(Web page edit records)
-=-=-=-=-

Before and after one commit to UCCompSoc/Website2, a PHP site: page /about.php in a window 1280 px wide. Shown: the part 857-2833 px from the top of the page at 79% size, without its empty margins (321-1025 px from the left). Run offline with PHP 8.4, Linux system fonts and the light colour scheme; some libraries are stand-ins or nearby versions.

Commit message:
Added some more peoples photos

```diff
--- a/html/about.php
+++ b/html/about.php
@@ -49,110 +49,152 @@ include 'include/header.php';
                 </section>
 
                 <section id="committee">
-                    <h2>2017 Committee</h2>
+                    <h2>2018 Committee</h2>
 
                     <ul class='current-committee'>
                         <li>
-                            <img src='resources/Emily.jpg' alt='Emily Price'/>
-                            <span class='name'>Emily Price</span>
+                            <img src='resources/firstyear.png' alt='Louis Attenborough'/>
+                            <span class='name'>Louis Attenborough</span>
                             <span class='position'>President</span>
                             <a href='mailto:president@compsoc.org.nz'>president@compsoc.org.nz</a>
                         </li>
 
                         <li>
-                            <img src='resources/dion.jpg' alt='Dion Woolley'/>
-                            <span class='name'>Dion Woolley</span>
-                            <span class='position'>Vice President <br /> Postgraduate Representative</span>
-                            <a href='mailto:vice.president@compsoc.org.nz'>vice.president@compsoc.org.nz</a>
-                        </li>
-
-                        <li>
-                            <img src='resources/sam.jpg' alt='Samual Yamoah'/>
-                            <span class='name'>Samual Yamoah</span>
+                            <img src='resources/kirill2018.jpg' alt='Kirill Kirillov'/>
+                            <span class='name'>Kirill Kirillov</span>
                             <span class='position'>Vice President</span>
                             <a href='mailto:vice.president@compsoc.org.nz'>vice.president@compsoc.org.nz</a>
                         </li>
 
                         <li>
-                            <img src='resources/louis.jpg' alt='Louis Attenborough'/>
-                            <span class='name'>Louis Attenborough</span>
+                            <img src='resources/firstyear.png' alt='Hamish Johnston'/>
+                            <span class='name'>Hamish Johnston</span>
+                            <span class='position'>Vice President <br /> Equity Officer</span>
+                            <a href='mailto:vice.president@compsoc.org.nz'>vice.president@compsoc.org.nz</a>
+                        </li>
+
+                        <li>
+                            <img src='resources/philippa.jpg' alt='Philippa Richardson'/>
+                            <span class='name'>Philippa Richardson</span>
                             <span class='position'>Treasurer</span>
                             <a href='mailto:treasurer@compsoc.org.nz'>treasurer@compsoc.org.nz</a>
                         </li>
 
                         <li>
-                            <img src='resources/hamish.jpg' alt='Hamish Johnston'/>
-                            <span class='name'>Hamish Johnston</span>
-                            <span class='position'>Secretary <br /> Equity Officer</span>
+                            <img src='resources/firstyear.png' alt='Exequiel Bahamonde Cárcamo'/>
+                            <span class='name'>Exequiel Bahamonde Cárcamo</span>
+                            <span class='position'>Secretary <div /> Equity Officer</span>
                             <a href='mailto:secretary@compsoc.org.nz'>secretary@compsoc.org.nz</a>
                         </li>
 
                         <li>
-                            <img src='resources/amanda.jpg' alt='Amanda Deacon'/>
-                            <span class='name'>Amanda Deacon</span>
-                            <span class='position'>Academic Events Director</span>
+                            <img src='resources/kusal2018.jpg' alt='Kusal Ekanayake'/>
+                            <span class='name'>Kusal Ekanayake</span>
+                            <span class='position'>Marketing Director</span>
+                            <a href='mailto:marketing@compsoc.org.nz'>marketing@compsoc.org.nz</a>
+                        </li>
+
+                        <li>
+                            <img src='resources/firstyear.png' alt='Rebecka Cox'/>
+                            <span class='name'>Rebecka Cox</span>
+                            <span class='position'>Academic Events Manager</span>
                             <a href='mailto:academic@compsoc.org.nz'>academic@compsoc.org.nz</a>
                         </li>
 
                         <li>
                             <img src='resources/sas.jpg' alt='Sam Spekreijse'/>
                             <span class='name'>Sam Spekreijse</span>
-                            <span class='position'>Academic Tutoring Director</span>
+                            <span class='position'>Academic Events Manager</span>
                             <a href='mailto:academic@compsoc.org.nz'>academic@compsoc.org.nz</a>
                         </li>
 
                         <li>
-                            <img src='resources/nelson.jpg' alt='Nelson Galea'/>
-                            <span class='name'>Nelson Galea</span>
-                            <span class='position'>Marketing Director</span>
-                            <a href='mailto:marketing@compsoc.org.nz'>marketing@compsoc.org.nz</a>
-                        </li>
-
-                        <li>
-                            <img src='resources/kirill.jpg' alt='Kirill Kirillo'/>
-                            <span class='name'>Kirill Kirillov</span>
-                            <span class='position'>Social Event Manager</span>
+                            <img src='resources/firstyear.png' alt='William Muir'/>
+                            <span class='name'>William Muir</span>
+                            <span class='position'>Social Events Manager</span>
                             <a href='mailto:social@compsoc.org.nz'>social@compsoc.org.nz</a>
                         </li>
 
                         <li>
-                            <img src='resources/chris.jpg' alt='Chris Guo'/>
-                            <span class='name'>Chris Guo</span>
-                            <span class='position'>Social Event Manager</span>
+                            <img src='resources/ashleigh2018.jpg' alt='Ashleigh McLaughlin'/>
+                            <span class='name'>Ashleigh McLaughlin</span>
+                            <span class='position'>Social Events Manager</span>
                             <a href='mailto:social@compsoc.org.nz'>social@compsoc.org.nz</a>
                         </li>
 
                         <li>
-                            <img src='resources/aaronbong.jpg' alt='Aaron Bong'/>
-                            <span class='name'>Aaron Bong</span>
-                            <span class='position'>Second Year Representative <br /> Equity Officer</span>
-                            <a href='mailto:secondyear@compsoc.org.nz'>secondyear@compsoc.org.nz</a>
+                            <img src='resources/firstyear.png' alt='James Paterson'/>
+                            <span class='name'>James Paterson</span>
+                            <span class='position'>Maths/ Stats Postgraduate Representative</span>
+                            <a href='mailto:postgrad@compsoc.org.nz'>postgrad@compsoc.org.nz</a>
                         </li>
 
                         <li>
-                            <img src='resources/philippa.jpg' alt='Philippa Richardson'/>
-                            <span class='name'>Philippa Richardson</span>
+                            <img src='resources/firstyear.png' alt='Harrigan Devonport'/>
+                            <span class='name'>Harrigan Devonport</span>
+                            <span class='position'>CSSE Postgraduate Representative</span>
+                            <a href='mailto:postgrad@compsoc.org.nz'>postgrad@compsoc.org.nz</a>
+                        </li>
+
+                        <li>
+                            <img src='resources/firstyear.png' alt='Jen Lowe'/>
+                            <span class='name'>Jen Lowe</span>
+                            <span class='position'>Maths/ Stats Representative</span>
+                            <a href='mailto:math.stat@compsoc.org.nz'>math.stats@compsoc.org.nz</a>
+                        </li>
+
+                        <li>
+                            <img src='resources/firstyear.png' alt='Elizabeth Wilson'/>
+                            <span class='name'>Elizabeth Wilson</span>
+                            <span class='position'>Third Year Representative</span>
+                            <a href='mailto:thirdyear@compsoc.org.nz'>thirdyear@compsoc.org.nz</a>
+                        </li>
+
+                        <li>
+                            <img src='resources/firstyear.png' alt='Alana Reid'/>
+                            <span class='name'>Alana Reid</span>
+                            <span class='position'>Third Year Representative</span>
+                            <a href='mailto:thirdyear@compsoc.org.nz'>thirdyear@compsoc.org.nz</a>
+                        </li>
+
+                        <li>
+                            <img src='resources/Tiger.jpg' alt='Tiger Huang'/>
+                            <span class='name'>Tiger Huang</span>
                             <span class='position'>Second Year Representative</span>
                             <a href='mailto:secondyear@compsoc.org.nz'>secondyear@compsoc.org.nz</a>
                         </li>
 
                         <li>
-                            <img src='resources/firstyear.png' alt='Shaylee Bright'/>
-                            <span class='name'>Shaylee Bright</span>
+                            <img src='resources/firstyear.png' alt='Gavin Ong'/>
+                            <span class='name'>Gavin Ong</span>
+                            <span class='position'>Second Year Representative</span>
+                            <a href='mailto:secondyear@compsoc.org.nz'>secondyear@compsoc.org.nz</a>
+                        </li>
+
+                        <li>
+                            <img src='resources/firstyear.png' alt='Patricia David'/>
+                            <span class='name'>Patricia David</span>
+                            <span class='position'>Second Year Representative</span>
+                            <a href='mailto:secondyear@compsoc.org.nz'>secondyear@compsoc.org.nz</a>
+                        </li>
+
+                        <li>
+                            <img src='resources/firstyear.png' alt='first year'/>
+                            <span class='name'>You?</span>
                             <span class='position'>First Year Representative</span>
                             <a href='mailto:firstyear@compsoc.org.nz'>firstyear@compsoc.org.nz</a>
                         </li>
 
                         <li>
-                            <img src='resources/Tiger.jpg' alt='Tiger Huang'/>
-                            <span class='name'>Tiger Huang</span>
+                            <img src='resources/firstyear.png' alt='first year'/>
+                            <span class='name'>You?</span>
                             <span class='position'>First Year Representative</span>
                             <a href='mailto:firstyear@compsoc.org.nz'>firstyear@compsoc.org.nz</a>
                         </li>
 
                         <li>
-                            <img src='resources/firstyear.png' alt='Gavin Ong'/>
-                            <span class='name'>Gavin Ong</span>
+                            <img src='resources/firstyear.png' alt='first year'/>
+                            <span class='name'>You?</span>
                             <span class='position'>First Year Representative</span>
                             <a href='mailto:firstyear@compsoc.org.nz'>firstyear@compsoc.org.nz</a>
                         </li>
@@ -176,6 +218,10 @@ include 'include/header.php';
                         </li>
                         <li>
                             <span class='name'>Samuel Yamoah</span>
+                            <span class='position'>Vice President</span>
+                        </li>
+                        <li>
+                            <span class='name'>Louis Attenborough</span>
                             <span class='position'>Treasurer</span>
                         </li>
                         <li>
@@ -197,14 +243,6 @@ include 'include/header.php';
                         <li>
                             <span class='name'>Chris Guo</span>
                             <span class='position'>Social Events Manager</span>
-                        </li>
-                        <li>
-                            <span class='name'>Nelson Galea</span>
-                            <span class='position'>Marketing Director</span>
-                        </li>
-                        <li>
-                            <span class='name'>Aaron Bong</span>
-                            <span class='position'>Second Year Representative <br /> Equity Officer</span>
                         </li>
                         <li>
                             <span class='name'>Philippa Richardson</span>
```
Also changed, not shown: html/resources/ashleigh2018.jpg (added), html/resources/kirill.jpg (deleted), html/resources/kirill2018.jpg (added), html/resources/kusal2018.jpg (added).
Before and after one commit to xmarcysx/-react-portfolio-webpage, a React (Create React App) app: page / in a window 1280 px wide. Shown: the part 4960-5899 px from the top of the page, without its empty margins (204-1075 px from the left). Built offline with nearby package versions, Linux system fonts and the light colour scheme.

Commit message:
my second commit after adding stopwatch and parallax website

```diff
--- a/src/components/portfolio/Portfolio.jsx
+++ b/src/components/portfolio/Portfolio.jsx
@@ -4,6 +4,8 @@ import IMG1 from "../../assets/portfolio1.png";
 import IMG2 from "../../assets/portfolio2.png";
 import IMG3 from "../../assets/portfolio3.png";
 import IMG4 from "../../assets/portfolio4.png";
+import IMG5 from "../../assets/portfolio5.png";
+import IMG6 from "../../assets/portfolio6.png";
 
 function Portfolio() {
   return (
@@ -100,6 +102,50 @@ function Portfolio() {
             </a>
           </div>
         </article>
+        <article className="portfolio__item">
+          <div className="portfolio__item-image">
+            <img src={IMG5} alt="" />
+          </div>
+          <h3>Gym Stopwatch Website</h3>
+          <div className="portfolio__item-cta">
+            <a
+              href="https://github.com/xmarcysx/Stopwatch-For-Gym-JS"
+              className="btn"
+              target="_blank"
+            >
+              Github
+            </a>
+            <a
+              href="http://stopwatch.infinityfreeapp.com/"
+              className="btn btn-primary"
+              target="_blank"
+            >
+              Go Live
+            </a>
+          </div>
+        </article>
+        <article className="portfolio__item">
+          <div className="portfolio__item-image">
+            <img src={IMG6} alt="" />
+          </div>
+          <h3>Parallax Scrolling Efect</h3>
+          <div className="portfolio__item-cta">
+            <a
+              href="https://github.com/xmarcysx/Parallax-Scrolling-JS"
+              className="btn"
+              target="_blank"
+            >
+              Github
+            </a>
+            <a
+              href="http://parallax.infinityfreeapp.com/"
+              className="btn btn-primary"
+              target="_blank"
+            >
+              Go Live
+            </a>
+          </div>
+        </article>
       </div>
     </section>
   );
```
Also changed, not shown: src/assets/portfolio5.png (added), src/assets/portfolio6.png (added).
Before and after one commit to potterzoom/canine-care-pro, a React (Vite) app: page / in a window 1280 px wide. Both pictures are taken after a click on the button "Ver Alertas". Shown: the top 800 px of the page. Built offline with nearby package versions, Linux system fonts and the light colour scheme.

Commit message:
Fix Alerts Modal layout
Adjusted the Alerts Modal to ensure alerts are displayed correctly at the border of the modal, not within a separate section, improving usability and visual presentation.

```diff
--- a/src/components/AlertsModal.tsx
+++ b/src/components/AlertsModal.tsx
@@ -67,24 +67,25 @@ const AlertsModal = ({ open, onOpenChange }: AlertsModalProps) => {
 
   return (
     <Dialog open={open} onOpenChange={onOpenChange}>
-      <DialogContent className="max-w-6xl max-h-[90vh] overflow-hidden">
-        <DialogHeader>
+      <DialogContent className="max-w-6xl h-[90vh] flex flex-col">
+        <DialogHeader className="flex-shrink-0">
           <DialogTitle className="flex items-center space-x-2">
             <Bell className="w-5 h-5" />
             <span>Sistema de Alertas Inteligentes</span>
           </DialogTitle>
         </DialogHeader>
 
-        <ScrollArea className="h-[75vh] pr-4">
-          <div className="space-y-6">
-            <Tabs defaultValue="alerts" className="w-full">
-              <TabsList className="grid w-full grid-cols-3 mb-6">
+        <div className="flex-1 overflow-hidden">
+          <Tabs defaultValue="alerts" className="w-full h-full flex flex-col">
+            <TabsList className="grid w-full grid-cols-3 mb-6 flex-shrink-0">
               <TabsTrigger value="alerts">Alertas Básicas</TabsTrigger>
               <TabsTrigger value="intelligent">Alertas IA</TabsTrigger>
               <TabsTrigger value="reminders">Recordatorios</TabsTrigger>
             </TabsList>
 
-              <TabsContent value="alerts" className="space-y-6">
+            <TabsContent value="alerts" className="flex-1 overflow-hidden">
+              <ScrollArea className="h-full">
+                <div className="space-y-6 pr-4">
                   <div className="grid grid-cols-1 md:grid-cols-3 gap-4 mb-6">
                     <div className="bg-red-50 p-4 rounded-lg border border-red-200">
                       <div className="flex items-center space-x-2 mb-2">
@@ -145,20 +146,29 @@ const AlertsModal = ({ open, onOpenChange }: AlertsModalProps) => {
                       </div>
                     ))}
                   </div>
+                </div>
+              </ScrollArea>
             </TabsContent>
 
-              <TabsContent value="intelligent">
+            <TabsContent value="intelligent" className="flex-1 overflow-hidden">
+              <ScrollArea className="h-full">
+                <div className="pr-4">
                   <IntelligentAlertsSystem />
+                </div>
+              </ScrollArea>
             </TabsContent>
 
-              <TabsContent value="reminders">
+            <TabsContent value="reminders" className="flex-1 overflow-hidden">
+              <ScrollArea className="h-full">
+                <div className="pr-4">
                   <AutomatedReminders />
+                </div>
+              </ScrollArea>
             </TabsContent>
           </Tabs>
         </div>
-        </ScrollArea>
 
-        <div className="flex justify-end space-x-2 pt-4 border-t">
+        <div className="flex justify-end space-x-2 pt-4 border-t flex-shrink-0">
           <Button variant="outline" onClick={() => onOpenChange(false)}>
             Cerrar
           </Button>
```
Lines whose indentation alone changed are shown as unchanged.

-=-=-=-=-

What you have to do ▸ In the records above, find every line containing the word "import" and show it.

Response to the exercise ▸
@@ -4,6 +4,8 @@ import IMG1 from "../../assets/portfolio1.png";
 import IMG2 from "../../assets/portfolio2.png";
 import IMG3 from "../../assets/portfolio3.png";
 import IMG4 from "../../assets/portfolio4.png";
+import IMG5 from "../../assets/portfolio5.png";
+import IMG6 from "../../assets/portfolio6.png";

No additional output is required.